Islamic State is no longer the deadliest terrorist group in the world having held the title since 2014, but there has been a “worrying surge” in attacks from far right groups, the latest edition of the Global Terrorism Index shows. The index, which is compiled by the Institute for Economics & Peace, analyses key global trends in terrorism over the last 50 years. Its 2019 edition has found that total deaths from terrorism are down over 52 per cent from their peak in 2014.
The fall in the total number of deaths from terrorism was mirrored by a reduction in the impact of terrorism globally, as 98 countries recorded an improvement compared to 40 that recorded a deterioration. Although the intensity of terrorism has diminished, its breadth has not, as 103 countries recorded at least one terrorist incident in 2018 – the second worst year on record – and 71 countries suffered at least one fatality in the same year.

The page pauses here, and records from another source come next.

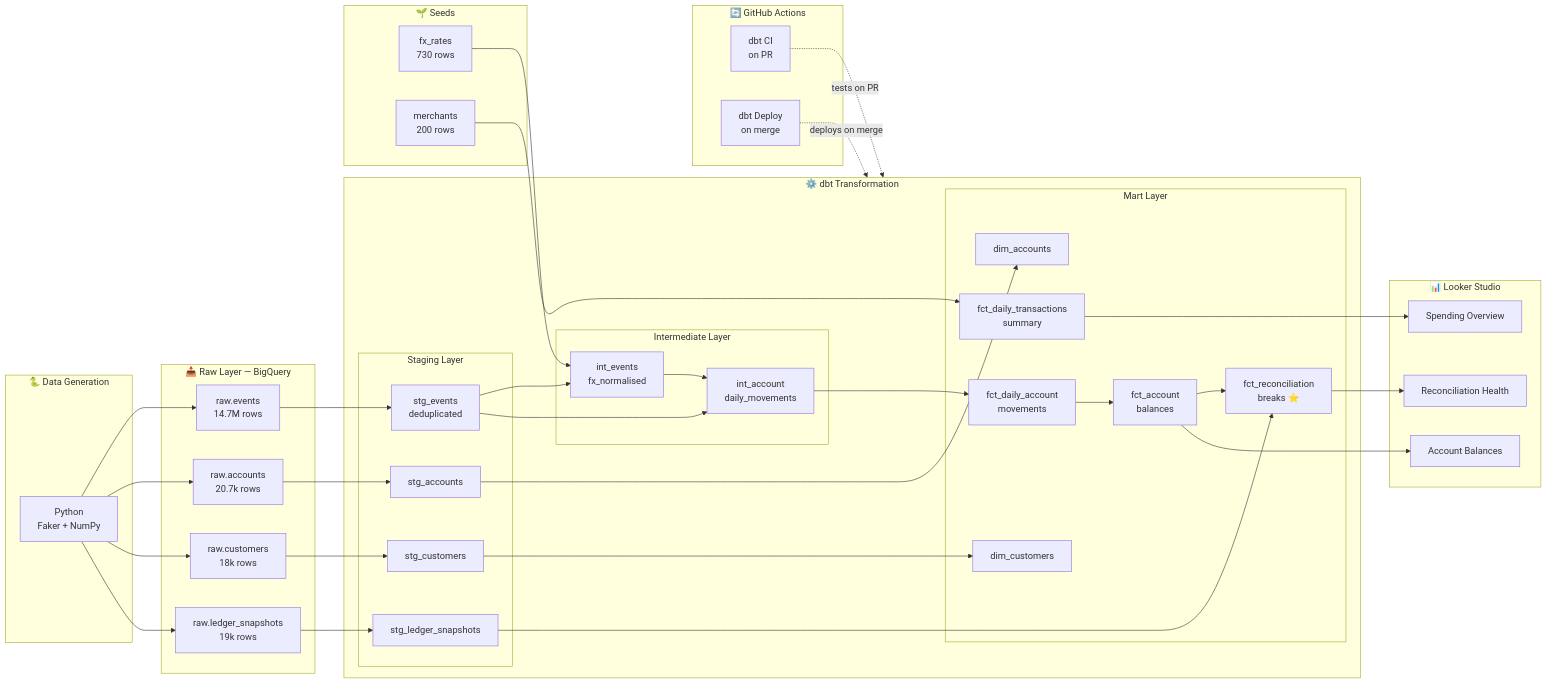
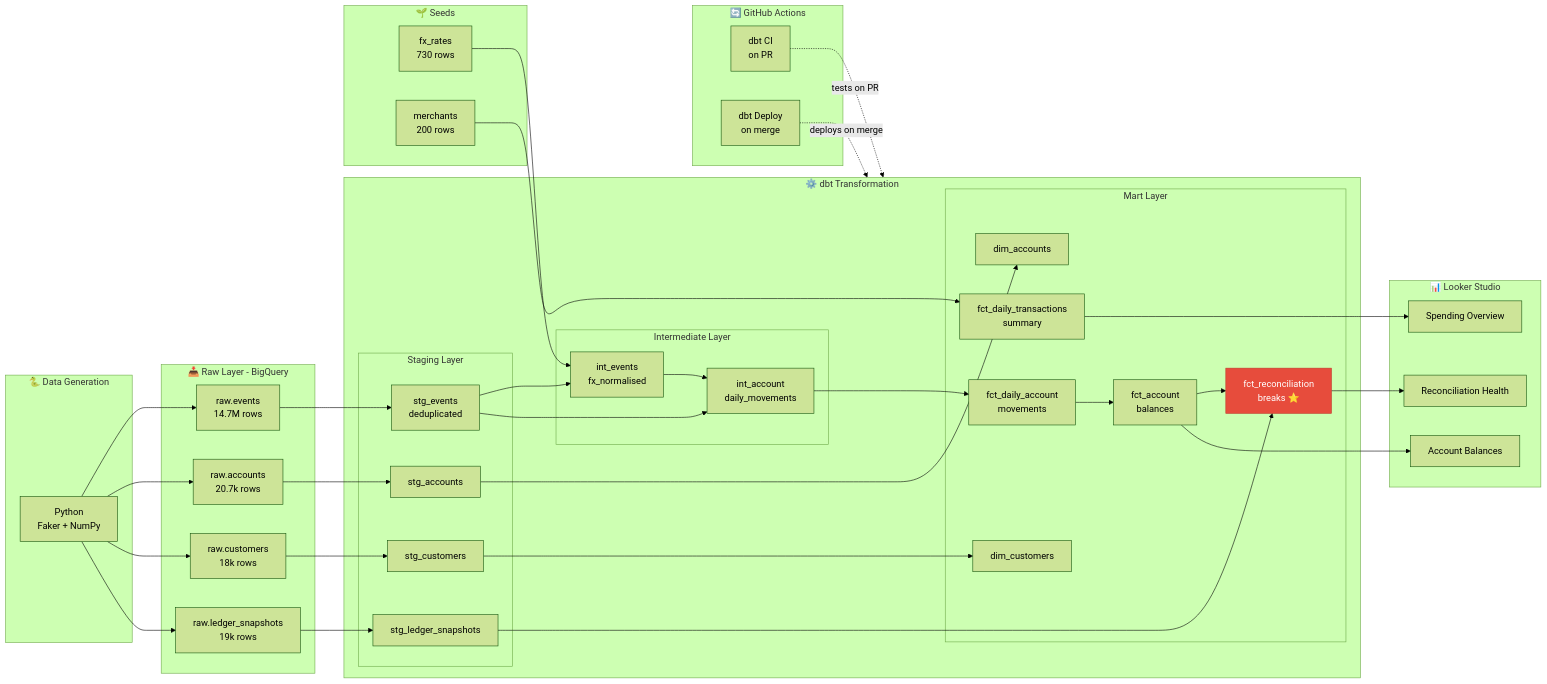
The diagram in README.md (sachin14596/fenzo-bank), drawn with Mermaid before and after one commit.

Commit message:
docs: add forest theme and highlight reconciliation mart

````diff
--- a/README.md
+++ b/README.md
@@ -17,74 +17,77 @@
 ```mermaid
+%%{init: {'theme': 'forest'}}%%
 flowchart LR
     subgraph Generation["🐍 Data Generation"]
         PY[Python\nFaker + NumPy]
     end
 
-    subgraph Raw["📥 Raw Layer — BigQuery"]
+    subgraph Raw["📥 Raw Layer - BigQuery"]
         R1[raw.events\n14.7M rows]
         R2[raw.accounts\n20.7k rows]
         R3[raw.customers\n18k rows]
         R4[raw.ledger_snapshots\n19k rows]
     end
 
     subgraph dbt["⚙️ dbt Transformation"]
         subgraph Staging["Staging Layer"]
             S1[stg_events\ndeduplicated]
             S2[stg_accounts]
             S3[stg_customers]
             S4[stg_ledger_snapshots]
         end
 
         subgraph Intermediate["Intermediate Layer"]
             I1[int_events\nfx_normalised]
             I2[int_account\ndaily_movements]
         end
 
         subgraph Marts["Mart Layer"]
             M1[dim_accounts]
             M2[dim_customers]
             M3[fct_daily_account\nmovements]
             M4[fct_account\nbalances]
             M5[fct_reconciliation\nbreaks ⭐]
             M6[fct_daily_transactions\nsummary]
         end
     end
 
     subgraph Seeds["🌱 Seeds"]
         SE1[fx_rates\n730 rows]
         SE2[merchants\n200 rows]
     end
 
     subgraph BI["📊 Looker Studio"]
         L1[Spending Overview]
         L2[Account Balances]
         L3[Reconciliation Health]
     end
 
     subgraph CI["🔄 GitHub Actions"]
         CI1[dbt CI\non PR]
         CI2[dbt Deploy\non merge]
     end
 
     PY --> R1 & R2 & R3 & R4
     R1 --> S1
     R2 --> S2
     R3 --> S3
     R4 --> S4
     SE1 --> I1
     SE2 --> M6
     S1 --> I1
     S1 --> I2
     I1 --> I2
     I2 --> M3
     M3 --> M4
     M4 --> M5
     S4 --> M5
     S2 --> M1
     S3 --> M2
     M6 --> L1
     M4 --> L2
     M5 --> L3
     CI1 -.->|tests on PR| dbt
     CI2 -.->|deploys on merge| dbt
+
+    style M5 fill:#e74c3c,stroke:#c0392b,color:#fff
 ```
````
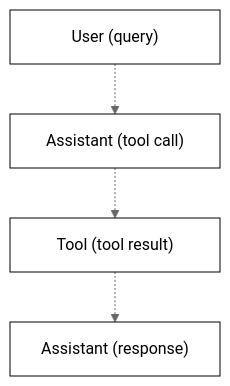
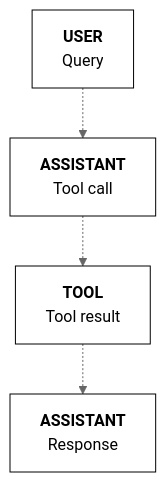
The diagram in fern/pages/v2/tool-use/tool-use-overview.mdx (cohere-ai/cohere-developer-experience), drawn with Mermaid (neutral theme) before and after one commit. The commit also changed other lines of this file and 4 other files, not shown here.

````diff
--- a/fern/pages/v2/tool-use/tool-use-overview.mdx
+++ b/fern/pages/v2/tool-use/tool-use-overview.mdx
@@ -296,17 +313,16 @@
 ```mermaid
 %%{init: {'htmlLabels': true}}%%
 flowchart TD
-    A["<div style='width:150px; text-align:center; color:black;'>User (query)</div>"]
-    B["<div style='width:150px; text-align:center; color:black;'>Assistant (tool call)</div>"]
-    C["<div style='width:150px; text-align:center; color:black;'>Tool (tool result)</div>"]
-    D["<div style='width:150px; text-align:center; color:black;'>Assistant (response)</div>"]
+    classDef defaultStyle fill:#fff,stroke:#000,color:#000;
+
+    A["<div><b>USER</b><br>Query</div>"]
+    B["<div><b>ASSISTANT</b><br>Tool call</div>"]
+    C["<div><b>TOOL</b><br>Tool result</div>"]
+    D["<div><b>ASSISTANT</b><br>Response</div>"]
 
     A -.-> B
     B -.-> C
     C -.-> D
 
-    style A fill:#fff,stroke:#000,color:#000
-    style B fill:#fff,stroke:#000,color:#000
-    style C fill:#fff,stroke:#000,color:#000
-    style D fill:#fff,stroke:#000,color:#000
+    class A,B,C,D defaultStyle;
 ```
````
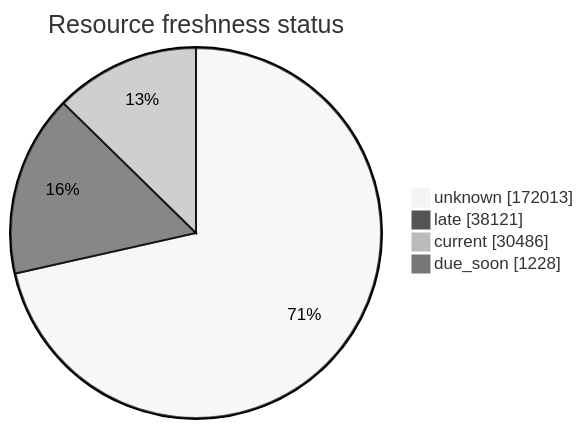
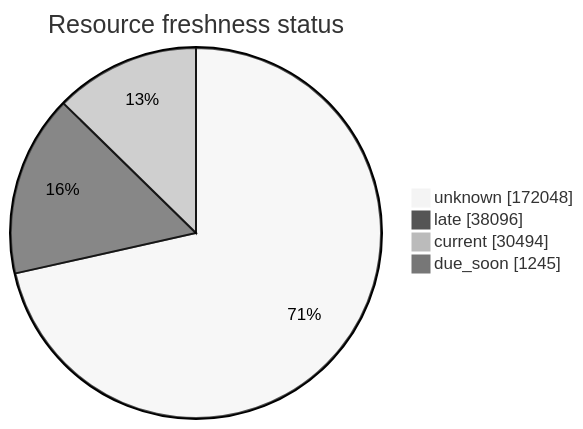
Before and after one commit to open-data/analytics-corporate-reporting: the third of 5 diagrams in FreshCheck/README.md, drawn with Mermaid (neutral theme). The commit also changed other lines of this file and 3 other files, not shown here.

````diff
--- a/FreshCheck/README.md
+++ b/FreshCheck/README.md
@@ -77,7 +77,7 @@
 ```mermaid
 pie showData title Resource freshness status
-    "unknown": 172013
-    "late": 38121
-    "current": 30486
-    "due_soon": 1228
+    "unknown": 172048
+    "late": 38096
+    "current": 30494
+    "due_soon": 1245
 ```
````
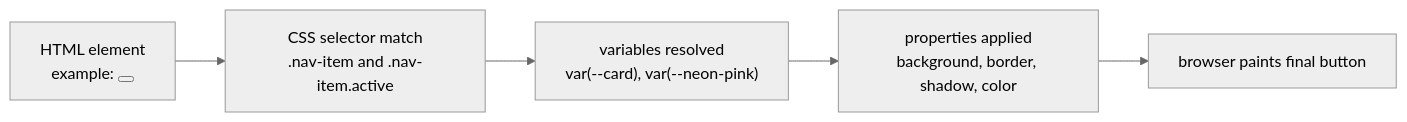
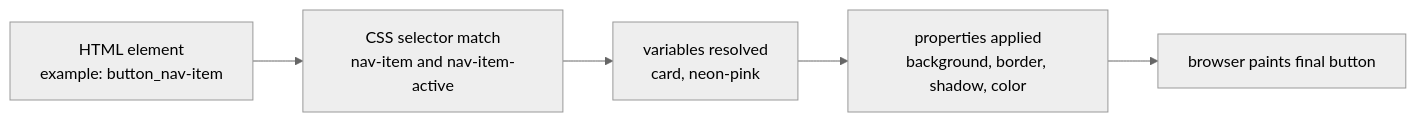
Before and after one commit to zxcvryo/Oops-Later-Codebase: diagram 30 of 43 in README.md, drawn with Mermaid (neutral theme). The commit also changed other lines of this file, not shown here.

````diff
--- a/README.md
+++ b/README.md
@@ -6383,7 +6383,7 @@
 ```mermaid
 flowchart LR
-    A["HTML element<br/>example: <button class='nav-item active'>"] --> B["CSS selector match<br/>.nav-item and .nav-item.active"]
-    B --> C["variables resolved<br/>var(--card), var(--neon-pink)"]
+    A["HTML element<br/>example: button_nav-item"] --> B["CSS selector match<br/>nav-item and nav-item-active"]
+    B --> C["variables resolved<br/>card, neon-pink"]
     C --> D["properties applied<br/>background, border, shadow, color"]
     D --> E["browser paints final button"]
 ```
````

Deaths from terrorism fell for the fourth consecutive year with the total number falling by 15.2 per cent between 2017 and 2018 to 15,952. The index pointed to military successes against Islamic State (also known as Isis) and Boko Haram as the driver for the reduction. The largest fall occurred in Iraq, which recorded 3,217 fewer deaths from terrorism in 2018, a 75 per cent decrease from the prior year. For the first time since 2003, Iraq was no longer the country most impacted by terrorism.
Deaths attributed to ISIS declined 69 per cent, with attacks declining 63 per cent in 2018. Isis now has an estimated 18,000 fighters left in Iraq and Syria, down from over 70,000 in 2014. The deadliest attack attributed to Isis in 2018 was in Deir ez-Zor, Syria, where at least 10 suicide bombers with four explosive-laden vehicles attacked and killed at least 51 people.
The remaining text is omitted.